Now, I realize that none of this is unique or particularly noteworthy in and of itself. What struck me as particularly noteworthy how this relates to the human connections that we make.

It might seem natural that when you meet someone and you can connect over a cartoon you saw when you were young because "that's what everybody watched when they were seven." But that's not necessarily so. There are so many people and so many things that we could all be doing at the same time that it is truly remarkable to meet someone who had the exact same experience with something, or if you're really lucky, many of the same things.

There is so much out there for us to consume that we can't all expect to take it all in as soon as it becomes available.
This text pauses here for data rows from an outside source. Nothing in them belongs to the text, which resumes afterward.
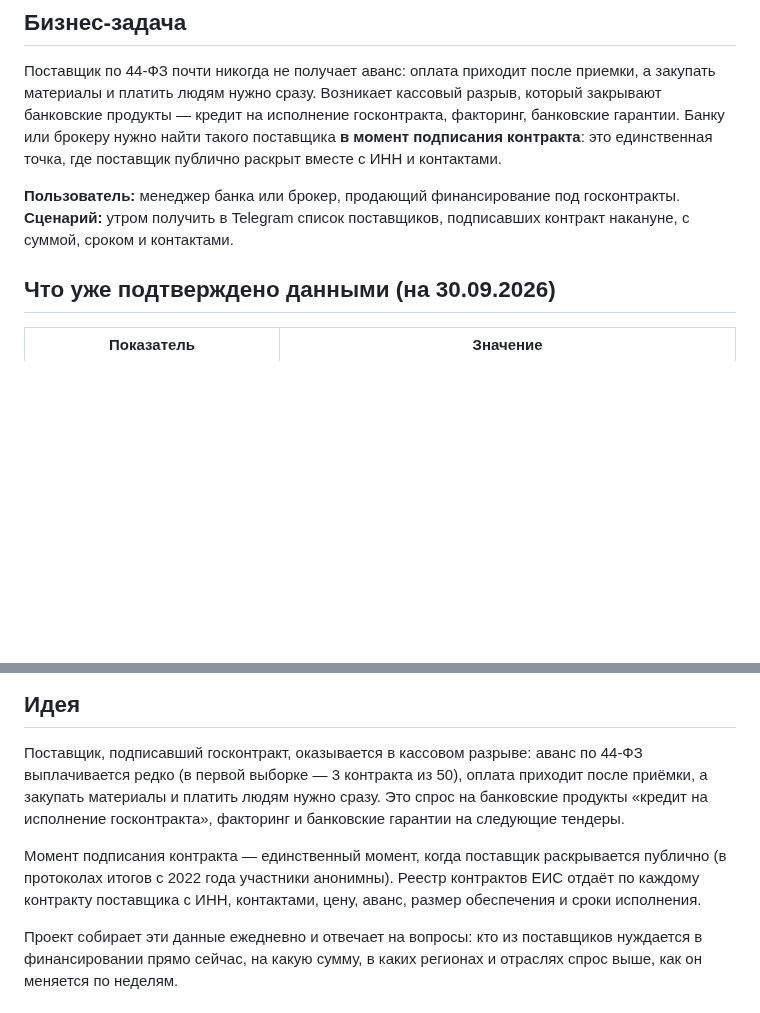
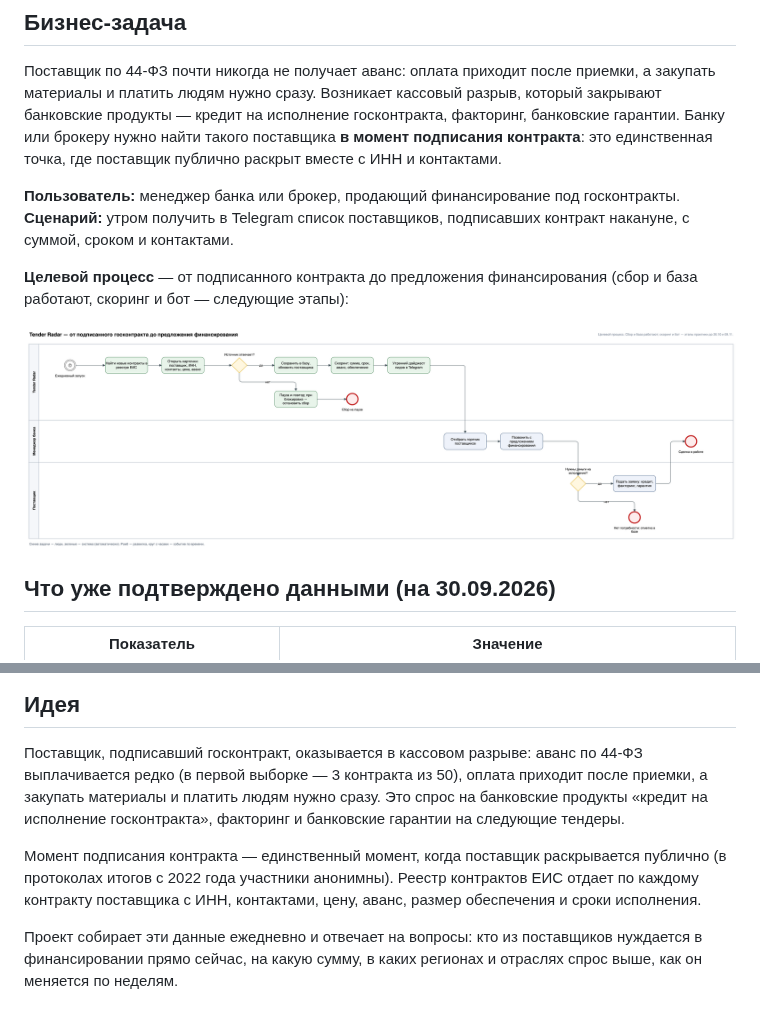
Before and after one commit to 1chernyshev/tender-radar, a Markdown page: README.md, 2 parts joined by grey strips. GitHub-like rendering; pictures changed too: images/bpmn-to-be.drawio.png (added); blank space fills up the shorter version.

Commit message:
BPMN: схема процесса в README (.drawio.png — открывается в draw.io)

```diff
--- a/README.md
+++ b/README.md
@@ -9,6 +9,10 @@
 Поставщик по 44-ФЗ почти никогда не получает аванс: оплата приходит после приемки, а закупать материалы и платить людям нужно сразу. Возникает кассовый разрыв, который закрывают банковские продукты — кредит на исполнение госконтракта, факторинг, банковские гарантии. Банку или брокеру нужно найти такого поставщика **в момент подписания контракта**: это единственная точка, где поставщик публично раскрыт вместе с ИНН и контактами.
 
 **Пользователь:** менеджер банка или брокер, продающий финансирование под госконтракты. **Сценарий:** утром получить в Telegram список поставщиков, подписавших контракт накануне, с суммой, сроком и контактами.
+
+**Целевой процесс** — от подписанного контракта до предложения финансирования (сбор и база работают, скоринг и бот — следующие этапы):
+
+![Процесс TO BE](images/bpmn-to-be.drawio.png)
 
 ## Что уже подтверждено данными (на 30.09.2026)
 
@@ -45,13 +49,13 @@
 
 Поставщик, подписавший госконтракт, оказывается в кассовом разрыве: аванс
 по 44-ФЗ выплачивается редко (в первой выборке — 3 контракта из 50), оплата
-приходит после приёмки, а закупать материалы и платить людям нужно сразу.
+приходит после приемки, а закупать материалы и платить людям нужно сразу.
 Это спрос на банковские продукты «кредит на исполнение госконтракта»,
 факторинг и банковские гарантии на следующие тендеры.
 
 Момент подписания контракта — единственный момент, когда поставщик
 раскрывается публично (в протоколах итогов с 2022 года участники анонимны).
-Реестр контрактов ЕИС отдаёт по каждому контракту поставщика с ИНН,
+Реестр контрактов ЕИС отдает по каждому контракту поставщика с ИНН,
 контактами, цену, аванс, размер обеспечения и сроки исполнения.
 
 Проект собирает эти данные ежедневно и отвечает на вопросы:
```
There are movies, music and books (among other types of art and entertainment) that I have just been introduced to that have been around for years, not to mention what's out there that has been available longer than I've been alive.

For me to connect with one of my best friends over Welcome Back, Kotter in 2006 is really quite incredible if you think about it. We're close to the same age, but there are still a handful of years separating us, and this particular show was off the air before either of us were born. Sure, the show and quotes from it are in the zeitgeist, but I couldn't tell you how many references I use every day that are met with blank stares.

So, in the spirit of looking on the bright side of life (one example of a reference that people I know don't always know exactly where it comes from *cough*Python*cough), just take a look at your significant other--or one of your close friends--and reflect on some of the things you have in common and just how amazing it is that you were actually able to meet this person who shares a weird connection with a thing that someone you never met created for people that they will never know.

Sometimes I even surprise myself with how disgustingly optimistic I can be... and how I don't hate it.